Your assignment — Supply the number of lines in the data below that hold "manifest", and let that number be the whole answer.

╭──

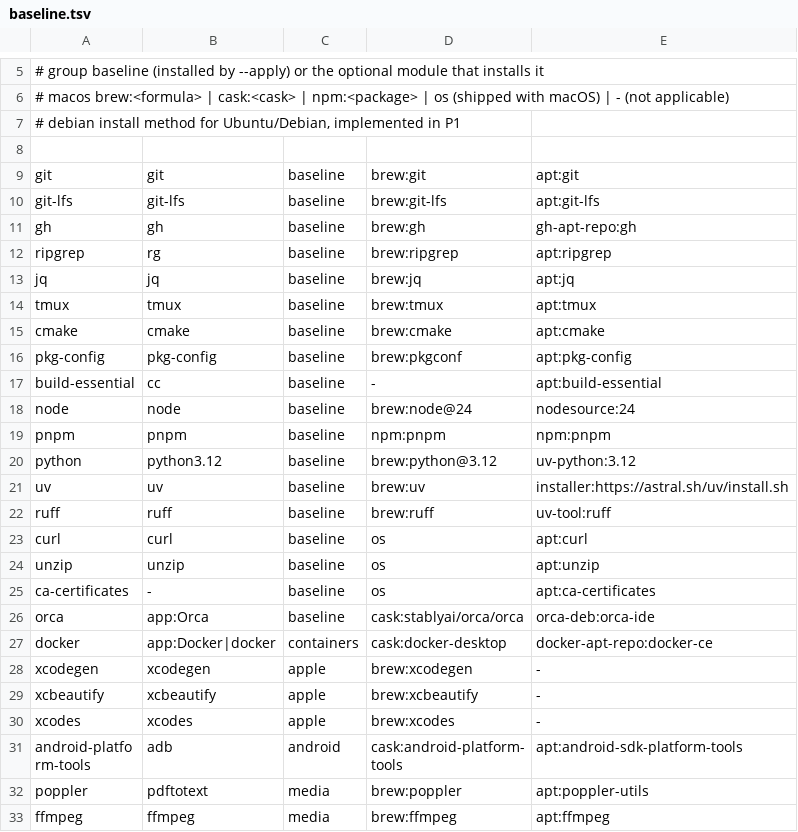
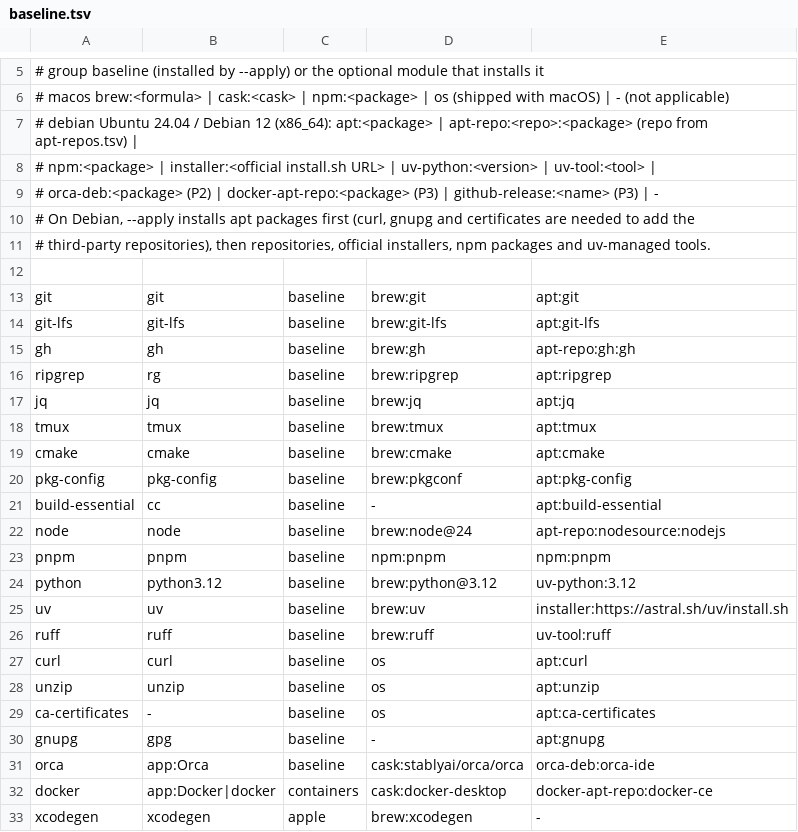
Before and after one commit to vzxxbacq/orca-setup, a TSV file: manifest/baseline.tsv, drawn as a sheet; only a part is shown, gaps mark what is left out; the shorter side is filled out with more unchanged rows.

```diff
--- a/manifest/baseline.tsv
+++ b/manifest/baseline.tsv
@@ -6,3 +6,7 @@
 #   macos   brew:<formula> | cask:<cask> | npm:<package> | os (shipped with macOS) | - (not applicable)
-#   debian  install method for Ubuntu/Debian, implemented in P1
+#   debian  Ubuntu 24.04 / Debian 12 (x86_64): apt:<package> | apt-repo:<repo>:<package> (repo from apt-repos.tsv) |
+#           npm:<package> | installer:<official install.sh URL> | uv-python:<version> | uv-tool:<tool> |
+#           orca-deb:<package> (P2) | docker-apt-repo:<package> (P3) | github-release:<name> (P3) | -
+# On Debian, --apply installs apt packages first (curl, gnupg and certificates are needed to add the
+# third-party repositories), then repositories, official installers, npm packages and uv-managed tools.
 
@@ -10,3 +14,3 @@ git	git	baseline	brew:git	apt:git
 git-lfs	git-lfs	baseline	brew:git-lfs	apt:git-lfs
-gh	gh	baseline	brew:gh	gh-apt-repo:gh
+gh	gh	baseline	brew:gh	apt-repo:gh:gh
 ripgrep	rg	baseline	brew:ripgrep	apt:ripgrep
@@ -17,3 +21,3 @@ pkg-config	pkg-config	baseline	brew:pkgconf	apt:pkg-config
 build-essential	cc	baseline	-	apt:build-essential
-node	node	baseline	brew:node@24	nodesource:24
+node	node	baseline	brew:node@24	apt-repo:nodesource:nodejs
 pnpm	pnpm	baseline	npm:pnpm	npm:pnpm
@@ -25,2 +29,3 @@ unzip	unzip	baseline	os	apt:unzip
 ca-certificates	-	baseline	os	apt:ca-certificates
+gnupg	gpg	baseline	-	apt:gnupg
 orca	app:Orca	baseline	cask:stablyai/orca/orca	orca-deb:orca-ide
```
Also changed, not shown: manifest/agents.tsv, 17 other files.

╰──
╭──

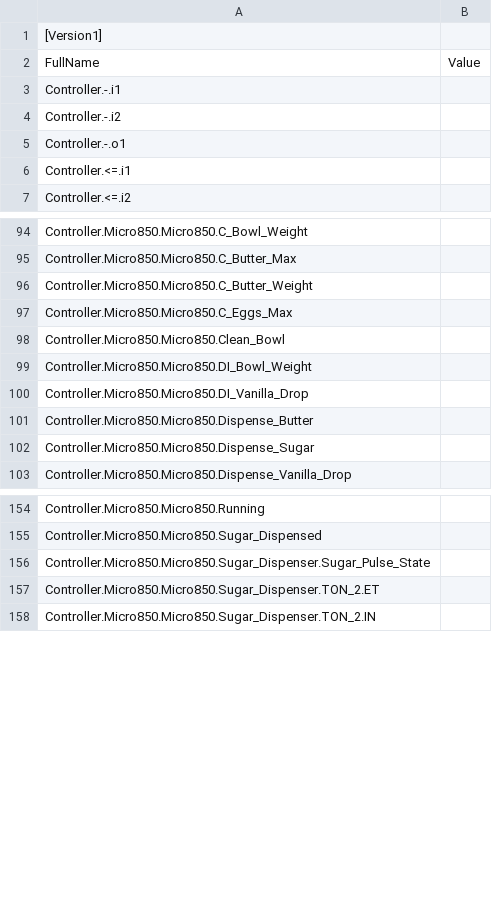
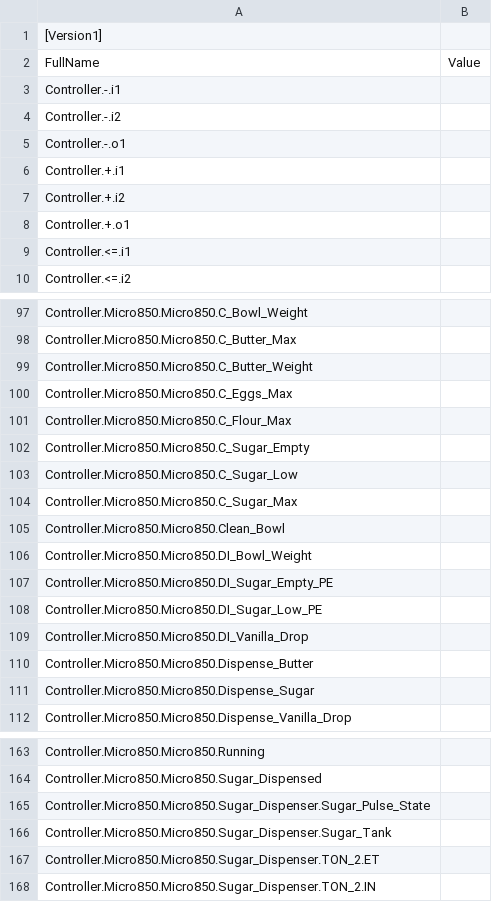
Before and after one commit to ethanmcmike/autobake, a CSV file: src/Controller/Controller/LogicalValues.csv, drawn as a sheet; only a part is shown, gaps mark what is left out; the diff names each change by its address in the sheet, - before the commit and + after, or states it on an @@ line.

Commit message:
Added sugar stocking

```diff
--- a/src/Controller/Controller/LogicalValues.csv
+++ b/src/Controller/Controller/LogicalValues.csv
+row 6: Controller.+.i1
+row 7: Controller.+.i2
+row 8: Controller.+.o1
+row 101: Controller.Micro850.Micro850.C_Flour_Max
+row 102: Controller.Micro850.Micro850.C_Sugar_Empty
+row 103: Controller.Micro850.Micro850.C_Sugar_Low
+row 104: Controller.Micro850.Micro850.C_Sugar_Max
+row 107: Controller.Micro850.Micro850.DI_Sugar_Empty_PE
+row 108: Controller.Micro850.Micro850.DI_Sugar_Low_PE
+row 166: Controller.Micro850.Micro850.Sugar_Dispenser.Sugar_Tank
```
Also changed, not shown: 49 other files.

╰──
╭──

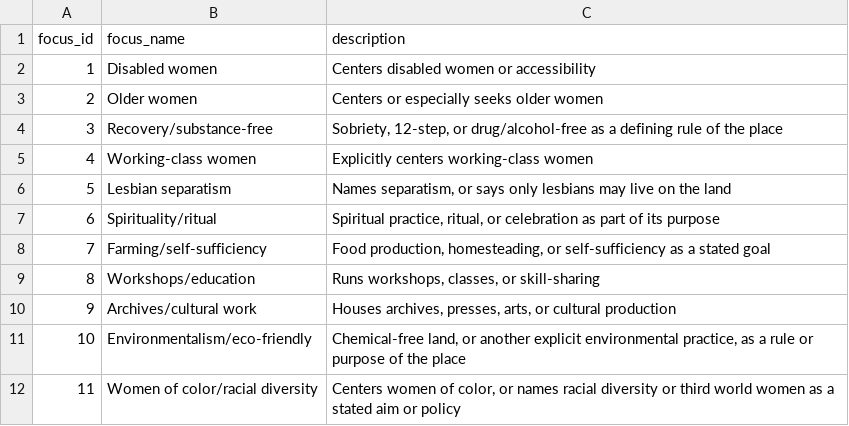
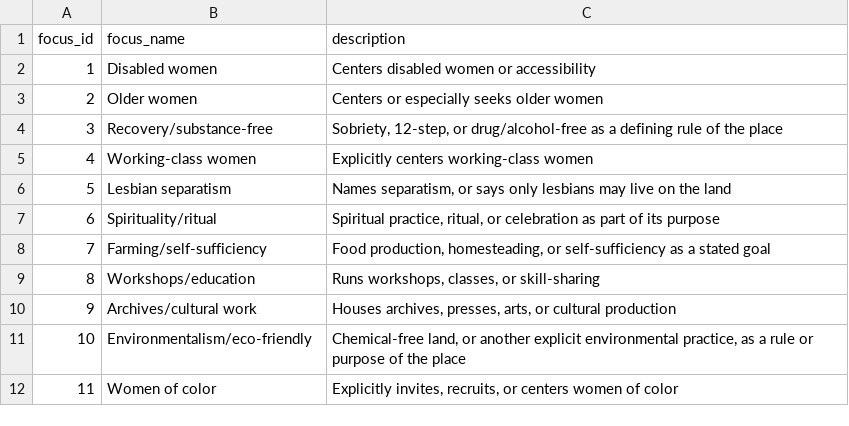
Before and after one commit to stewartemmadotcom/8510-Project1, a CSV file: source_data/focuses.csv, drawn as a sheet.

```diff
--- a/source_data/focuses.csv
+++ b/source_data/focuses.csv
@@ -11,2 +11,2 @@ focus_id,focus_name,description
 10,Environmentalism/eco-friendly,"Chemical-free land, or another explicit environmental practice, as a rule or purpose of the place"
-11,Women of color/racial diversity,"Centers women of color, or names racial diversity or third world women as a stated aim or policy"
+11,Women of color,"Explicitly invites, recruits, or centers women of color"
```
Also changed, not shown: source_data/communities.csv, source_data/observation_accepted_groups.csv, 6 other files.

╰──

Worked solution — 4